‘WHEN can we have holidays abroad again?” This question from journalists comes time and time again in TV briefings, but I don’t think many people care so much about sunbathing in Spain or road trips in Italy in the next few months.

Most people understand that travelling outside the UK will likely be limited for the best part of the year. Even those for whom this represents an extra hurdle: the international citizens of Scotland.

Yes, we decided to build a life here, far from our families, and very well knew the consequences of that choice even in normal times. Yes, we want to do the right thing, make sacrifices just like the rest of the country, because, we want life to go back to some degree of normality soon, and the lockdown, as necessary as it may be, has been long and difficult. Yes, we were fine with the two weeks of quarantine, because it made sense. We did all of this because it was normal, and with the hope that we too could reconnect with our loved ones at some point this year.

Then came the hotel quarantine policy.
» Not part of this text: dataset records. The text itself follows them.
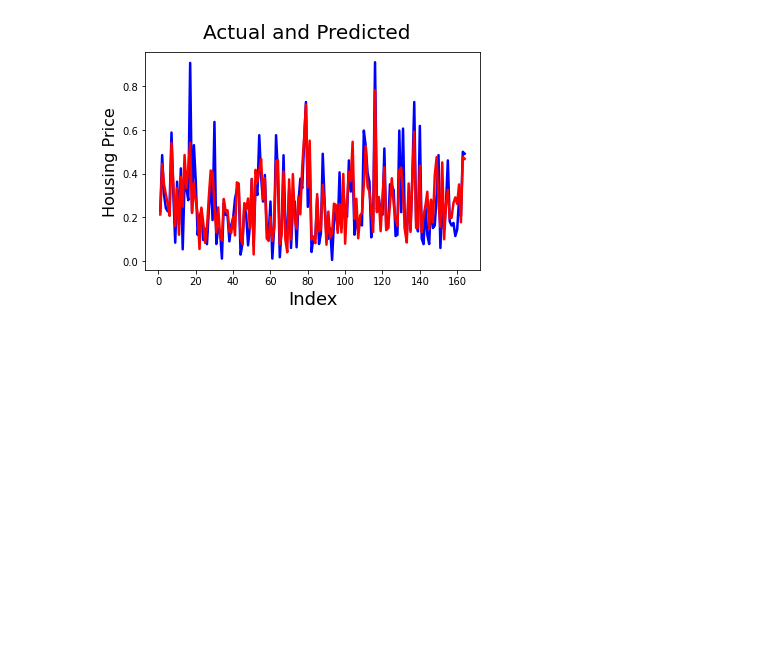
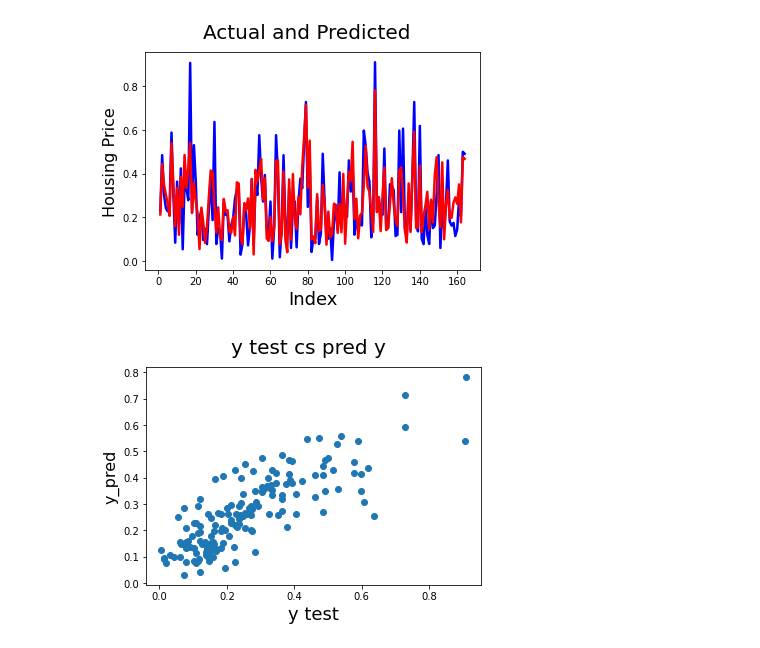
Before and after one commit to Mgrdich/machine_learning_playground, a Jupyter notebook: multiple_linear_regression2.ipynb, the cells around one changed output. Drawn from its saved outputs; the diff is of its cells as text; code cells hidden in the pictures; blank space fills up the shorter version.

```diff
--- a/multiple_linear_regression2.ipynb
+++ b/multiple_linear_regression2.ipynb
@@ -471,3 +471,12 @@ plt.ylabel('Housing Price',fontsize=16)
 plt.show()
 # %% [output]
 [figure]
+# %%
+fig = plt.figure()
+plt.scatter(y_test,y_pred_m6)
+fig.suptitle('y test cs pred y',fontsize=20)
+plt.xlabel('y test',fontsize=18)
+plt.ylabel('y_pred',fontsize=16)
+plt.show()
+# %% [output]
+[figure, added]
```
Also changed, not shown: parts of 3 cells of this notebook.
Requiring people to stay in managed isolation has been recommended since the beginning of the pandemic: experts say this is the most effective way to ensure travellers do not import new cases and new strains that might evade immunity provided by vaccines. However, requiring travellers to pay more than £1700 is a political decision that will put those of us who have significant parts of our lives outside of these borders at a huge disadvantage.

This may not be a very popular opinion. But consider this: most people in Scotland can expect to see their loved ones at some point over the next few weeks … without breaking the bank. The prospect of having to pay more than twice my monthly rent in quarantine makes that prospect vanish for a lot of international citizens, potentially for a long, long time.

The anxiety is real among international residents in Scotland. After asking people on Twitter how they felt after the announcement of the policy a couple of weks ago, I was inundated by messages, mostly saying: “I hope nothing tragic happens to my family back home because I can’t afford quarantine.”

What brought many of us some hope and solace in the past few months was to think that when the situation becomes safer here in Scotland and where our families are, we could make plans to see our relatives, even with quarantine requirements and Covid tests. What prevents the majority of us from making these plans in the future isn’t the unwillingness to respect the rules, but the cost.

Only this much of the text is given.